The 65-year-old said he will continue to visit the Yasukuni Shrine - which commemorates Class-A war criminals, along with the nation's war dead - to restore pride in Japan's history. He also expressed opposition to allowing foreign residents to vote in Japanese elections.

While campaigning for Tamogami, Naoki Hyakuta, a writer and NHK governor, argued that the Tokyo War Crimes Tribunal was designed to cover up US atrocities during World War II, such as the Great Tokyo Air Raids and the bombings of Hiroshima and Nagasaki. He also denied that the Nanjing Massacre occurred.

Tsunehira Furuya, a commentator who also backed Tamogami, claimed that Internet right-wingers have emerged as a new political force.

Statements like Furuya's left Tanaka decidedly worried: "Erroneous views are circulating on Japan's Internet. Young people read little and get the knowledge they want from the Internet. No wonder they are under the influence of the wrong views. It's a big problem."

Chinese forced labor

While Tanaka's personal experience with foreign students was the catalyst for his interest in Japan's wartime history, his research has provided evidence of more cruel acts committed by Japanese soldiers.

Even before his retirement from the post of professor of sociology at Kyoto's Ryukoku University, Tanaka became a representative of several citizens' groups that work to support foreign residents in Japan. He has also joined a movement to help survivors and family members of Chinese people forced to work in Japan during the war.

Roughly 40,000 Chinese were abducted to undertake hard labor at 135 sites in Japan under a 1942 decree issued by the country's wartime cabinet. Postwar Japanese governments have remained stubbornly mute regarding the responsibility for the policy. Of the 35 Japanese companies that used it, about two dozen are still in operation. They uniformly sought to evade their responsibilities for more than five decades until the year 2000, when Kajima Corp reached a settlement with the Chinese forced to work at its Hanaoka site.

During the war, 986 Chinese were brought to the Hanaoka (present-day Odate in Akita prefecture) copper mine, operated by Kajima Corp, and forced into labor. On June 30, 1945, the laborers rioted because of the poor food, living conditions and forced labor; 113 were killed. By the end of the war, 418 of the forced laborers at Hanaoka had died.

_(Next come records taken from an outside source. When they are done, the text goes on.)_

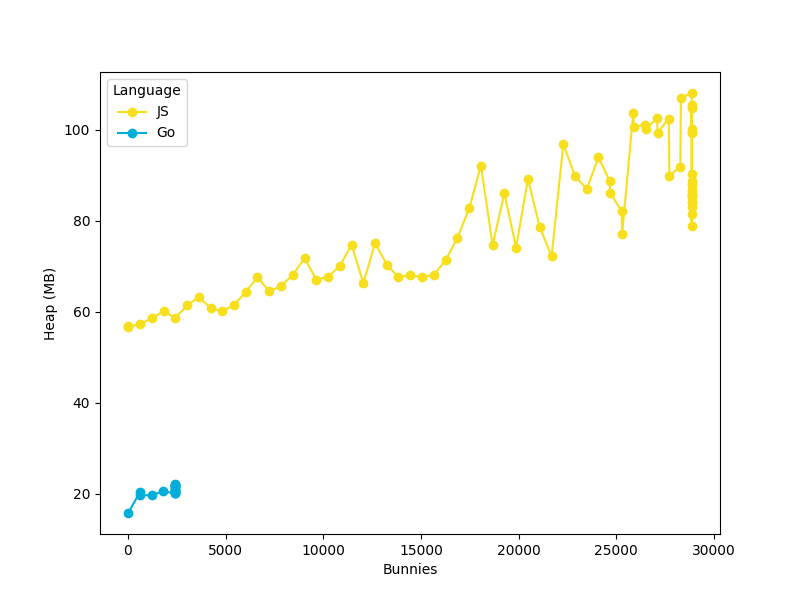
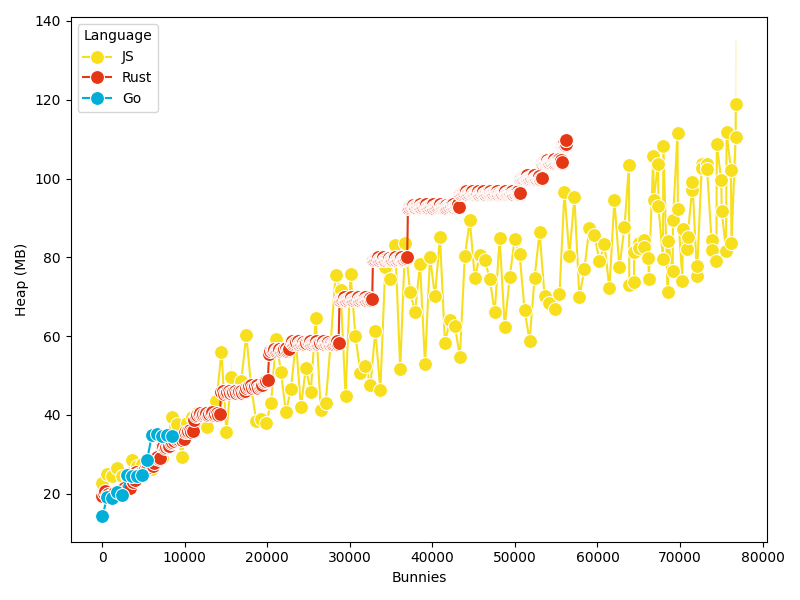
Update plots

diff --git a/plots/main.py b/plots/main.py
@@ -11,18 +11,29 @@ def main():
     # plot_max_bunnies()
     # plot_tps_stability()
     # plot_frame_time_distribution()
-    # plot_heap_usage()
-    plot_load_time()
+    plot_heap_usage()
+    # plot_load_time()
 
 
 DATA_DIR = "./data"
 IMG_DIR = "./img"
-COLORS = {
+LANG_COLORS = {
     "Go": "#01aed8",
     "Rust": "#e43715",
     "JS": "#f7df1d",
 }
-SAVE_PLOTS_PNG = False
+LANG_CONTRAST_COLORS = {
+    "Go": "#FF1493",
+    "Rust": "#00C2A0",
+    "JS": "#3F51B5",
+}
+BROWSER_COLORS = {
+    "Chromium": "#264AFF",
+    "Firefox": "#D32F2F",
+    "GnomeWeb": "#7E57C2",
+}
+
+SAVE_PLOTS_PNG = True
 
 
 # Load CSV files
@@ -55,8 +66,9 @@ def load_data():
 
 df_list, laptop_df_list, opt_z, opt_3 = load_data()
 
-df_all = pd.concat(df_list + opt_z, ignore_index=True)
-# df_all = pd.concat(df_list + opt_3, ignore_index=True)
+# df_all = pd.concat(df_list + opt_z, ignore_index=True)
+df_all = pd.concat(df_list + opt_3, ignore_index=True)
+# df_all = pd.concat(df_list + opt_3 + opt_z, ignore_index=True)
 # df_all = pd.concat(laptop_df_list, ignore_index=True)
 
 langs = df_all["lang"].unique()  # Go, Rust, JS
@@ -65,29 +77,69 @@ browsers = df_all["browser"].unique()  # Firefox, Chromium, GnomeWeb
 
 # Function to plot FPS vs bunnies
 def plot_fps_vs_bunnies():
-    g = sns.FacetGrid(
-        df_all,
-        col="browser",
-        hue="lang",
-        palette=COLORS,
-        col_wrap=len(browsers),
-        height=6,
-        aspect=1.5,
-    )
-    g.map(sns.lineplot, "bunnies", "fps_game", alpha=0.7)
+    for browser in browsers:
+        print(browser)
+        df_subset = df_all[df_all["browser"] == browser]
 
-    g.set_axis_labels("Bunnies", "FPS")
-    g.set_titles("{col_name}")
-    g.add_legend(title="Language")
-    g.tight_layout(pad=2.0)
+        plt.figure(figsize=(8, 6))
+        sns.lineplot(
+            data=df_subset,
+            x="bunnies",
+            y="fps_js",
+            hue="lang",
+            palette=LANG_COLORS,
+            alpha=0.7,
+            marker="o",
+            markersize=10,
+        )
 
-    finalize_plot("FPS_vs_Bunnies")
+        plt.axhline(y=60, color="red", linestyle="--", linewidth=1, label="60 FPS")
+
+        for lang in df_subset["lang"].unique():
+            df_lang = df_subset[df_subset["lang"] == lang].sort_values("bunnies")
+            bunnies = df_lang["bunnies"].values
+            fps = df_lang["fps_game"].values
+
+            for i in range(len(fps) - 1):
+                x0, x1 = bunnies[i], bunnies[i + 1]
+                y0, y1 = fps[i], fps[i + 1]
+
+                if x0 >= 1500 and x1 >= 1500 and (y0 - 60) * (y1 - 60) < 0:
+                    bunny_cross = x0 + (60 - y0) * (x1 - x0) / (y1 - y0)
+                    plt.plot(
+                        bunny_cross,
+                        60,
+                        "X",
+                        markersize=12,
+                        color=LANG_CONTRAST_COLORS[lang],
+                        label=f"{lang} {x0}",
+                    )
+                    break
+
+        plt.xlabel("Bunnies")
+        plt.ylabel("FPS")
+        plt.legend(title="Language")
+        plt.tight_layout()
+
+        finalize_plot(f"FPS_vs_Bunnies_{browser}")
 
 
 # Function to plot Max bunnies (bar chart)
 def plot_max_bunnies():
     max_bunnies = df_all.groupby(["lang", "browser"], as_index=False)["bunnies"].max()
-    sns.barplot(max_bunnies, x="lang", y="bunnies", hue="browser", palette="icefire")
+
+    ax = sns.barplot(
+        max_bunnies,
+        x="lang",
+        y="bunnies",
+        hue="browser",
+        palette=BROWSER_COLORS,
+        order=["Go", "Rust", "JS"],
+    )
+
+    for container in ax.containers:
+        ax.bar_label(container, fmt="%.0f", label_type="edge")
+
     plt.ylabel("Max Bunnies")
     plt.xlabel("Language")
 
@@ -102,7 +154,7 @@ def plot_tps_stability():
     plt.figure(figsize=(12, 6))
     sns.boxplot(x="lang_browser", y="tps", data=df_clean)
 
-    # plt.ylim(1, 70)  # Focused TPS range
+    plt.ylim(55, 65)  # Focused TPS range
     plt.xticks(rotation=45)
     plt.xlabel("Language - Browser")
     plt.ylabel("TPS")
@@ -134,7 +186,14 @@ def plot_heap_usage():
 
     plt.figure(figsize=(8, 6))
     sns.lineplot(
-        data=df_clean, x="bunnies", y="heap_mb", hue="lang", marker="o", palette=COLORS
+        data=df_clean,
+        x="bunnies",
+        y="heap_mb",
+        hue="lang",
+        hue_order=["JS", "Rust", "Go"],
+        marker="o",
+        markersize=10,
+        palette=LANG_COLORS,
     )
 
     plt.xlabel("Bunnies")

diff --git a/rust-bevy/src/lib.rs b/rust-bevy/src/lib.rs
@@ -164,8 +164,8 @@ fn update_positions(mut bunny_query: Query<(&mut Velocity, &mut Transform), With
 }
 
 fn check_boundaries(
-    mut bunny_query: Query<(&mut Velocity, &mut Transform), With<Bunny>>,
     bunny_image: ResMut<BunnyImage>,
+    mut bunny_query: Query<(&mut Velocity, &mut Transform), With<Bunny>>,
 ) {
     let scaled_width = bunny_image.width / 2.0 * BUNNY_SCALE;
     let scaled_height = bunny_image.height / 2.0 * BUNNY_SCALE;
@@ -193,9 +193,9 @@ fn input_system(
     mouse_button_input: Res<ButtonInput<MouseButton>>,
     commands: Commands,
     bunny_image: ResMut<BunnyImage>,
-    bunnies: Query<(), With<Bunny>>,
+    bunny_query: Query<Entity, With<Bunny>>,
 ) {
-    let bunny_count = bunnies.iter().count() as u32;
+    let bunny_count = bunny_query.iter().count() as u32;
 
     if mouse_button_input.pressed(MouseButton::Left) {
         spawn_bunnies(1, commands, bunny_image.into());
@@ -228,11 +228,11 @@ static GLOBAL_METRICS: Lazy<RwLock<Metrics>> = Lazy::new(|| RwLock::new(Metrics:
 fn update_diagnostics_text(
     diagnostics: Res<DiagnosticsStore>,
     mut writer: TextUiWriter,
-    text_query: Query<Entity, With<ColorText>>,
     fixed_time: Res<Time<Fixed>>,
-    bunnies: Query<(&mut Velocity, &mut Transform), With<Bunny>>,
+    text_query: Query<Entity, With<ColorText>>,
+    bunny_query: Query<Entity, With<Bunny>>,
 ) {
-    let bunny_count = bunnies.iter().count();
+    let bunny_count = bunny_query.iter().count();
     let fixed_delta = fixed_time.delta_secs_f64();
     let tickrate = if fixed_delta > 0.0 {
         1.0 / fixed_delta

In 1987, Tanaka and like-minded Japanese formed a group to help survivors and relatives of the dead.

Odate, a city with a population of slightly more than 50,000, built a memorial upon which the names of the Chinese laborers were inscribed. The mayor has invited their survivors and heirs to the city for the annual June 30 ceremony of observation.

"Odate is Japan's only city that has observed the event and invited the survivors and the descendants of the Chinese forced laborers," Tanaka said.

A monument to the laborers will be erected in Tianjin on Aug 8.